◆ **Action item**: Go through the data line by line. Copy each one holding the string "textit".
***** Dataset records *****
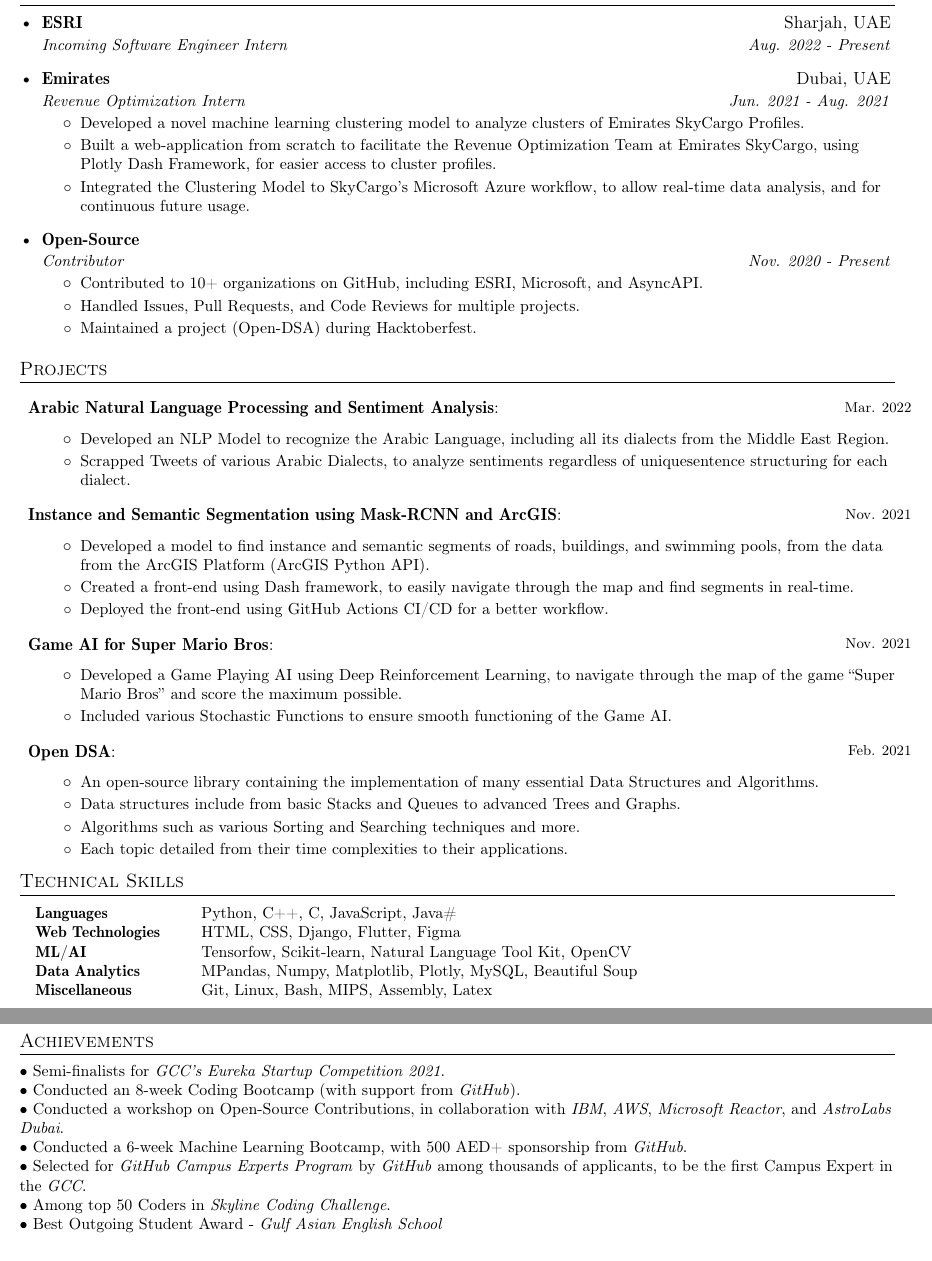
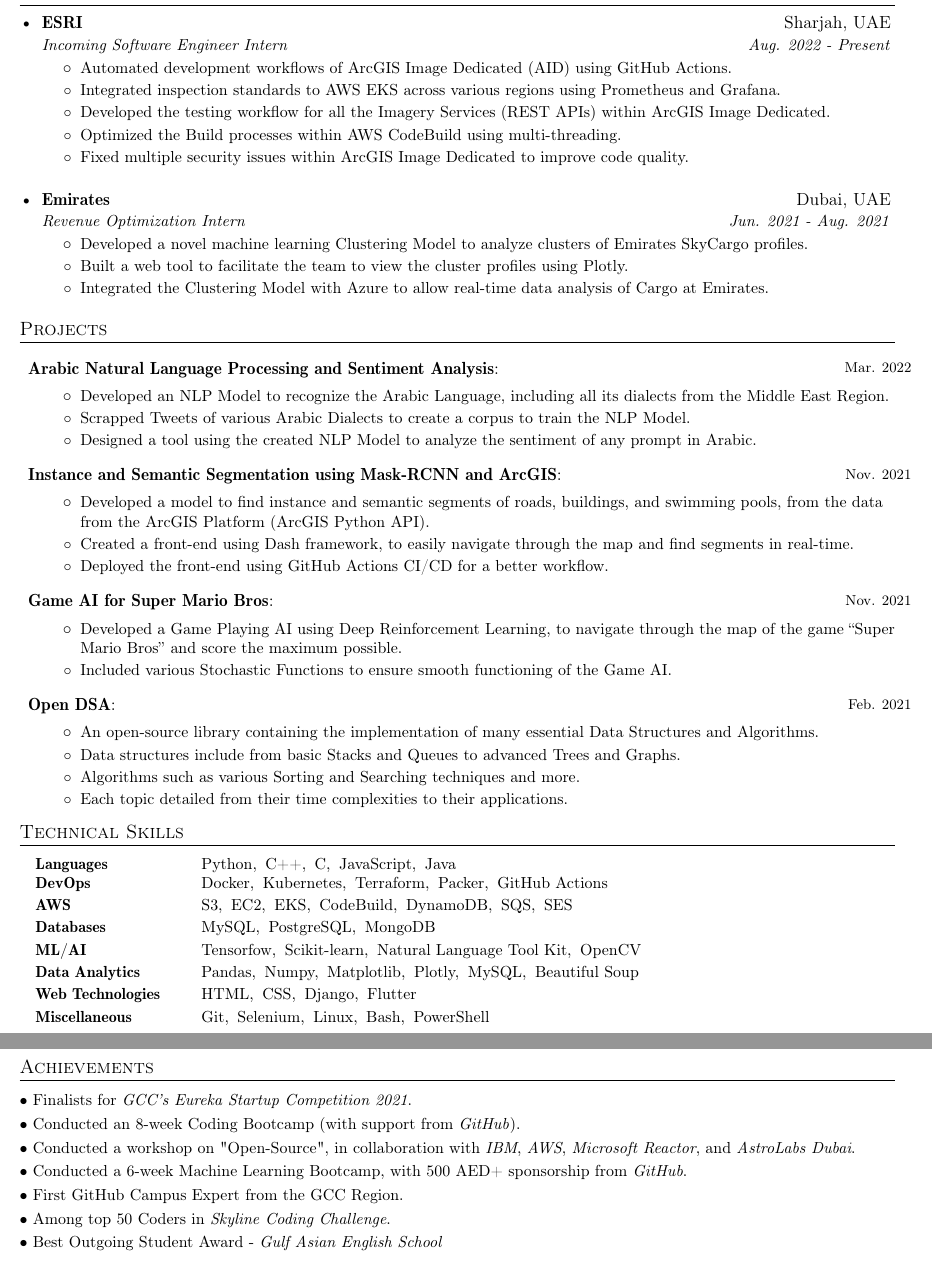
Before and after one commit to abxhr/resume, a LaTeX CV (resume.tex): two parts of pages 1 and 2 of 2, joined at a grey line, cut so that both start at the same text. Compiled offline with pdfLaTeX.

Commit message:
Update CV

```diff
--- a/resume.tex
+++ b/resume.tex
@@ -93,7 +93,7 @@
 \newcommand{\resumeProject}[2]{
 \vspace{0.5mm}\item[]
     \begin{tabular*}{\textwidth}[t]{l@{\extracolsep{\fill}}r}
-    \hspace{-3mm}{#1}:\hspace{1mm} & \hspace*{0pt}\hfill{\footnotesize{ #2}} \vspace{-0.5mm}\\
+    \hspace{-3mm}{#1}: & \hfill{\footnotesize{ #2}} \vspace{-0.5mm}\\
     \end{tabular*}
 }
 
@@ -160,6 +160,18 @@
     \resumeSubheading
       {ESRI}{Sharjah, UAE}
       {Incoming Software Engineer Intern}{Aug. 2022 - Present}
+      \resumeItemListStart
+        \resumeItem{}
+          {Automated development workflows of ArcGIS Image Dedicated (AID) using GitHub Actions.}
+        \resumeItem{}
+          {Integrated inspection standards to AWS EKS across various regions using Prometheus and Grafana.}
+        \resumeItem{}
+          {Developed the testing workflow for all the Imagery Services (REST APIs) within ArcGIS Image Dedicated.}
+        \resumeItem{}
+          {Optimized the Build processes within AWS CodeBuild using multi-threading.}
+        \resumeItem{}
+          {Fixed multiple security issues within ArcGIS Image Dedicated to improve code quality.}
+      \resumeItemListEnd
 
 % --------Multiple Positions Heading------------
 %    \resumeSubSubheading
@@ -171,29 +183,19 @@
 %    \resumeSubHeadingListEnd
 %-------------------------------------------
 
+    \vspace{2mm}
     \resumeSubheading
       {Emirates}{Dubai, UAE}
       {Revenue Optimization Intern}{Jun. 2021 - Aug. 2021}
       \resumeItemListStart
         \resumeItem{}
-          {Developed a novel machine learning clustering model to analyze clusters of Emirates SkyCargo Profiles.}
+          {Developed a novel machine learning Clustering Model to analyze clusters of Emirates SkyCargo profiles.}
         \resumeItem{}
-          {Built a web-application from scratch to facilitate the Revenue Optimization Team at Emirates SkyCargo, using Plotly Dash Framework, for easier access to cluster profiles.}
+          {Built a web tool to facilitate the team to view the cluster profiles using Plotly.}
         \resumeItem{}
-          {Integrated the Clustering Model to SkyCargo’s Microsoft Azure workflow, to allow real-time data analysis, and for continuous future usage.}
+          {Integrated the Clustering Model with Azure to allow real-time data analysis of Cargo at Emirates.}
       \resumeItemListEnd
 
-    \resumeSubheading
-      {Open-Source}{}
-      {Contributor}{Nov. 2020 - Present}
-      \resumeItemListStart
-        \resumeItem{}
-          {Contributed to 10+ organizations on GitHub, including ESRI, Microsoft, and AsyncAPI.}
-        \resumeItem{}
-          {Handled Issues, Pull Requests, and Code Reviews for multiple projects.}
-        \resumeItem{}
-          {Maintained a project (Open-DSA) during Hacktoberfest.}
-      \resumeItemListEnd
   \resumeSubHeadingListEnd
 
 
@@ -209,17 +211,21 @@
 
 	\resumeProject{\textbf{Arabic Natural Language Processing and Sentiment Analysis}}
 	{\raisebox{0.75pt}{Mar. 2022}}
+    \vspace{-5.5mm}
       \resumeItemListStart
         \resumeItem{}
           {Developed an NLP Model to recognize the Arabic Language, including all its dialects from the Middle East Region.}
         \resumeItem{}
-          {Scrapped Tweets of various Arabic Dialects, to analyze sentiments regardless of uniquesentence structuring for each dialect.}
+          {Scrapped Tweets of various Arabic Dialects to create a corpus to train the NLP Model.}
+        \resumeItem{}
+          {Designed a tool using the created NLP Model to analyze the sentiment of any prompt in Arabic.}
       \resumeItemListEnd
 
     \vspace{-15pt}
 
     \resumeProject{\textbf{Instance and Semantic Segmentation using Mask-RCNN and ArcGIS}}
 	{\raisebox{0.75pt}{Nov. 2021}}
+    \vspace{-5.5mm}
       \resumeItemListStart
         \resumeItem{}
           {Developed a model to find instance and semantic segments of roads, buildings, and swimming pools, from the data from the ArcGIS Platform (ArcGIS Python API).}
@@ -233,6 +239,7 @@
 
     \resumeProject{\textbf{Game AI for Super Mario Bros}}
 	{\raisebox{0.75pt}{Nov. 2021}}
+    \vspace{-5.5mm}
       \resumeItemListStart
         \resumeItem{}
           {Developed a Game Playing AI using Deep Reinforcement Learning, to navigate through the map of the game “Super Mario Bros” and score the maximum possible.}
@@ -267,11 +275,22 @@
 
 \small{
 \begin{tabular}{ @{} >{\bfseries}l @{\hspace{6ex}} l }
-\hspace{10pt}Languages \ & Python, C++, C, JavaScript, Java\#  \\
-\hspace{10pt}Web Technologies & HTML, CSS, Django, Flutter, Figma\\
-\hspace{10pt}ML/AI & Tensorfow, Scikit-learn, Natural Language Tool Kit, OpenCV \\
-\hspace{10pt}Data Analytics & MPandas, Numpy, Matplotlib, Plotly, MySQL, Beautiful Soup\\
-\hspace{10pt}Miscellaneous & Git, Linux, Bash, MIPS, Assembly, Latex\\
+\hspace{10pt}Languages \ & Python, \hspace{2pt}C++, \hspace{2pt}C, \hspace{2pt}JavaScript, \hspace{2pt}Java\\
+\vspace{2pt}
+\hspace{10pt}DevOps & Docker, \hspace{2pt}Kubernetes, \hspace{2pt}Terraform, \hspace{2pt}Packer, \hspace{2pt}GitHub Actions\\
+\vspace{2pt}
+\hspace{10pt}AWS & S3, \hspace{2pt}EC2, \hspace{2pt}EKS, \hspace{2pt}CodeBuild, \hspace{2pt}DynamoDB, \hspace{2pt}SQS, \hspace{2pt}SES\\
+\vspace{2pt}
+\hspace{10pt}Databases & MySQL, \hspace{2pt}PostgreSQL, \hspace{2pt}MongoDB\\
+\vspace{2pt}
+\hspace{10pt}ML/AI & Tensorfow, \hspace{2pt}Scikit-learn, \hspace{2pt}Natural Language Tool Kit, \hspace{2pt}OpenCV \\
+\vspace{2pt}
+\hspace{10pt}Data Analytics & Pandas, \hspace{2pt}Numpy, \hspace{2pt}Matplotlib, \hspace{2pt}Plotly, \hspace{2pt}MySQL, \hspace{2pt}Beautiful Soup\\
+\vspace{2pt}
+\hspace{10pt}Web Technologies & HTML, \hspace{2pt}CSS, \hspace{2pt}Django, \hspace{2pt}Flutter\\
+\vspace{2pt}
+\hspace{10pt}Miscellaneous & Git, \hspace{2pt}Selenium, \hspace{2pt}Linux, \hspace{2pt}Bash, \hspace{2pt}PowerShell\\
+\vspace{2pt}
 \end{tabular}
 }
 
@@ -288,18 +338,24 @@
 }
 
-\vspace{-2.5mm}
+\vspace{-1mm}
 
 %-----------Achievements-----------------
 \section{Achievements}
 
-\vspace{0.2mm}
+\vspace{1mm}
 
 \small{
 
-{$\bullet$ Semi-finalists for \textit{GCC’s Eureka Startup Competition 2021}.}\\
+{$\bullet$ Finalists for \textit{GCC’s Eureka Startup Competition 2021}.}\\
+\vspace{1mm}
 {$\bullet$ Conducted an 8-week Coding Bootcamp (with support from \textit{GitHub}).}\\
-{$\bullet$ Conducted a workshop on Open-Source Contributions, in collaboration with \textit{IBM}, \textit{AWS}, \textit{Microsoft Reactor}, and \textit{AstroLabs Dubai}.}\\
+\vspace{1mm}
+{$\bullet$ Conducted a workshop on "Open-Source", in collaboration with \textit{IBM}, \textit{AWS}, \textit{Microsoft Reactor}, and \textit{AstroLabs Dubai}.}\\
+\vspace{1mm}
 {$\bullet$ Conducted a 6-week Machine Learning Bootcamp, with 500 AED+ sponsorship from \textit{GitHub}.}\\
-{$\bullet$ Selected for \textit{GitHub Campus Experts Program} by \textit{GitHub} among thousands of applicants, to be the first Campus Expert in the \textit{GCC}.}\\
+\vspace{1mm}
+{$\bullet$ First GitHub Campus Expert from the GCC Region.}\\
+\vspace{1mm}
 {$\bullet$ Among top 50 Coders in \textit{Skyline Coding Challenge}.}\\
+\vspace{1mm}
 {$\bullet$ Best Outgoing Student Award - \textit{Gulf Asian English School}}\\
```
Also changed, not shown: resume.pdf, resume.tex (54 more changed lines).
*****
◆ **Written answer**:
-{$\bullet$ Semi-finalists for \textit{GCC’s Eureka Startup Competition 2021}.}\\
+{$\bullet$ Finalists for \textit{GCC’s Eureka Startup Competition 2021}.}\\
 {$\bullet$ Conducted an 8-week Coding Bootcamp (with support from \textit{GitHub}).}\\
-{$\bullet$ Conducted a workshop on Open-Source Contributions, in collaboration with \textit{IBM}, \textit{AWS}, \textit{Microsoft Reactor}, and \textit{AstroLabs Dubai}.}\\
+{$\bullet$ Conducted a workshop on "Open-Source", in collaboration with \textit{IBM}, \textit{AWS}, \textit{Microsoft Reactor}, and \textit{AstroLabs Dubai}.}\\
 {$\bullet$ Conducted a 6-week Machine Learning Bootcamp, with 500 AED+ sponsorship from \textit{GitHub}.}\\
-{$\bullet$ Selected for \textit{GitHub Campus Experts Program} by \textit{GitHub} among thousands of applicants, to be the first Campus Expert in the \textit{GCC}.}\\
 {$\bullet$ Among top 50 Coders in \textit{Skyline Coding Challenge}.}\\
 {$\bullet$ Best Outgoing Student Award - \textit{Gulf Asian English School}}\\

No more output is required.